Connect with HubSpot:
It’s with great pleasure, and a little bit of nervousness, that I announce the official availability of my new book, The End of Business as Usual.
Business, government, music, finance, publishing, everything is changing. We have a unique role in all of this as we are stakeholders in not only defining the need for change, but we are also responsible for leading transformation within our organizations. We are the architects, the mediators, and the sherpas to a new era of relevance and empowerment.
The End of Business as Usual explores the rise of the connected consumer, their effect on the bottom line, and how organizations can adapt to effectively compete for their attention, their business or contribution, and most importantly, their loyalty. The book examines how leading companies are finding success with connected customers. And, the lessons, case studies, and best practices contained within will help readers earn the support of organizational leaders by identifying growth opportunities and prioritizing where to invest time and resources. The result is creating an adaptive foundation for businesses to not only build relationships with connected customers, but improve customer AND employee relationships overall. As the subtitle states, we must rewire the way we work to succeed in what really is nothing short of a consumer revolution.

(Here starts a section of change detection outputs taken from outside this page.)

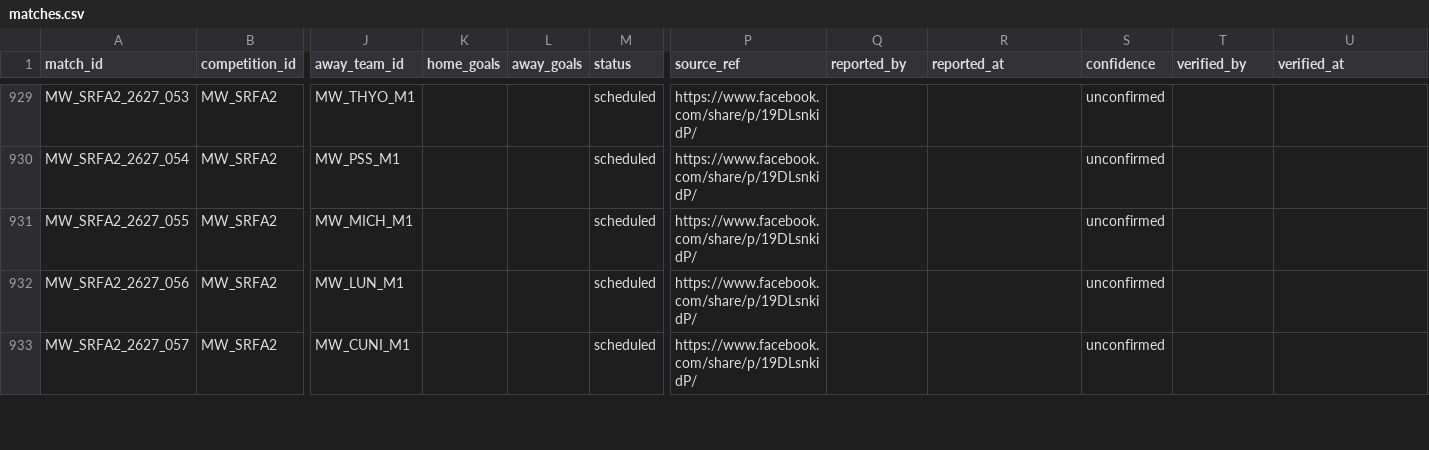
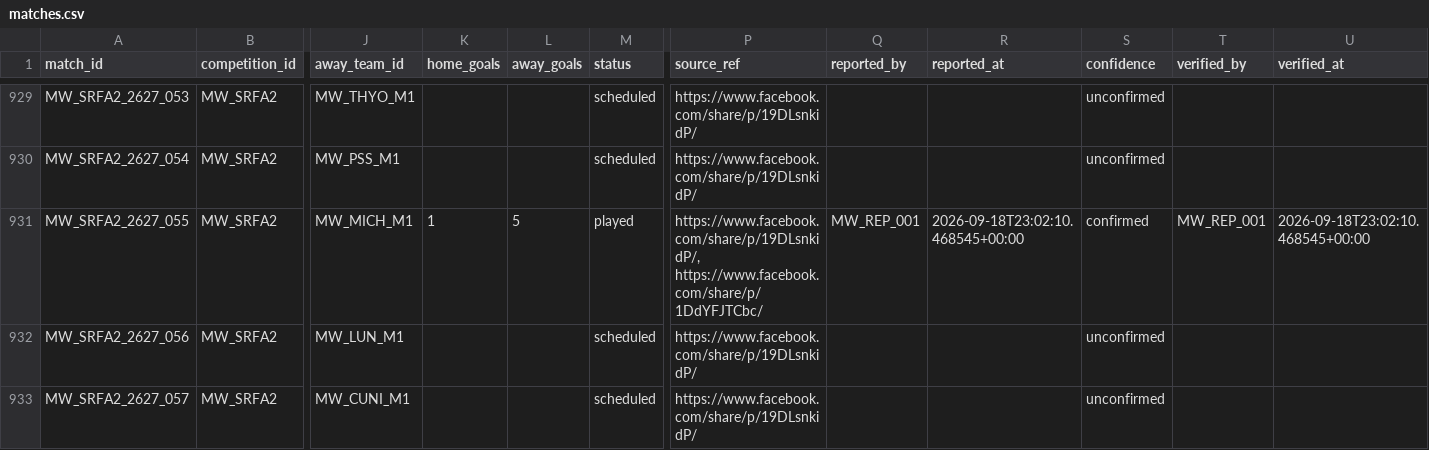
Before and after one commit to theboban5/fb-mw, a CSV file: data/canonical/matches.csv, drawn as a sheet; only a part is shown, gaps mark what is left out; the diff names each change by its address in the sheet, - before the commit and + after, or states it on an @@ line.

```diff
--- a/data/canonical/matches.csv
+++ b/data/canonical/matches.csv
-K931 (home_goals): (empty)
+K931 (home_goals): 1
-L931 (away_goals): (empty)
+L931 (away_goals): 5
-M931 (status): scheduled
+M931 (status): played
-P931 (source_ref): https://www.facebook.com/share/p/19DLsnkidP/
+P931 (source_ref): https://www.facebook.com/share/p/19DLsnkidP/, https://www.facebook.com/share/p/1DdYFJTCbc/
-Q931 (reported_by): (empty)
+Q931 (reported_by): MW_REP_001
-R931 (reported_at): (empty)
+R931 (reported_at): 2026-09-18T23:02:10.468545+00:00
-S931 (confidence): unconfirmed
+S931 (confidence): confirmed
-T931 (verified_by): (empty)
+T931 (verified_by): MW_REP_001
-U931 (verified_at): (empty)
+U931 (verified_at): 2026-09-18T23:02:10.468545+00:00
```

I would love your support and also your help in spreading the word. It’s an important book at an important time. It’s a new era of business and consumerism and YOU play a role in defining where it goes from here.
Click to order from your favorite bookstore…
Photo Credit: Ken Yeung
In preparation for the launch of my next book, I’m proud to share that v1 of the site is now live at EndofBusiness.com.
About the book:
TODAY’S BIGGEST TRENDS- the mobile web, social media, gamification, real-time- have forced us to rewire the way we think about and run our businesses. Consumers are creating a new digital culture, shifting business landscapes one tweet at a time. New networks have created an ever- expanding “egosystem,” in which everyday people believe their lives deserve 24-hour broadcasts. But now, we need to decipher the significance of this behavior and understand where the social and mobile web are headed. At the heart of all of this, a new breed of consumer is emerging—and they’re changing the very foundation of business.
The End of Business As Usual explores each layer of this complex consumer revolution that is changing the future of business, media, and culture. As consumers connect with one another, a vast and efficient information network takes shape and begins to steer experiences, decisions, and markets. It is nothing short of disruptive.
The End of Business as Usual is available for pre-order now.
Earlier this year, I announced that I was writing another book. I left clues here and there, but I had yet to officially announce the title or the focus of the book. The truth is that I didn’t want to give readers of Engage 2 the impression that I was ready to move on.
So finally, it is with great pleasure that I share with you the name and also the semi-final draft of the book’s cover.
Officially introducing, “The End of Business as Usual.”
An Excerpt from the Cover
The End of Business As Usual explores each layer of the complex consumer revolution that is changing the future of business, media, and culture. As consumers further connect with one another, a vast and efficient information network takes shape and begins to steer experiences, decisions, and markets. It is nothing short of disruptive.
The End of Business As Usual will change the way you view the world of business, from sales and marketing to customer service and product development to leadership and culture.
More to come…
Thank you once again for your support over the years and also thank you to the wonderful team at Wiley.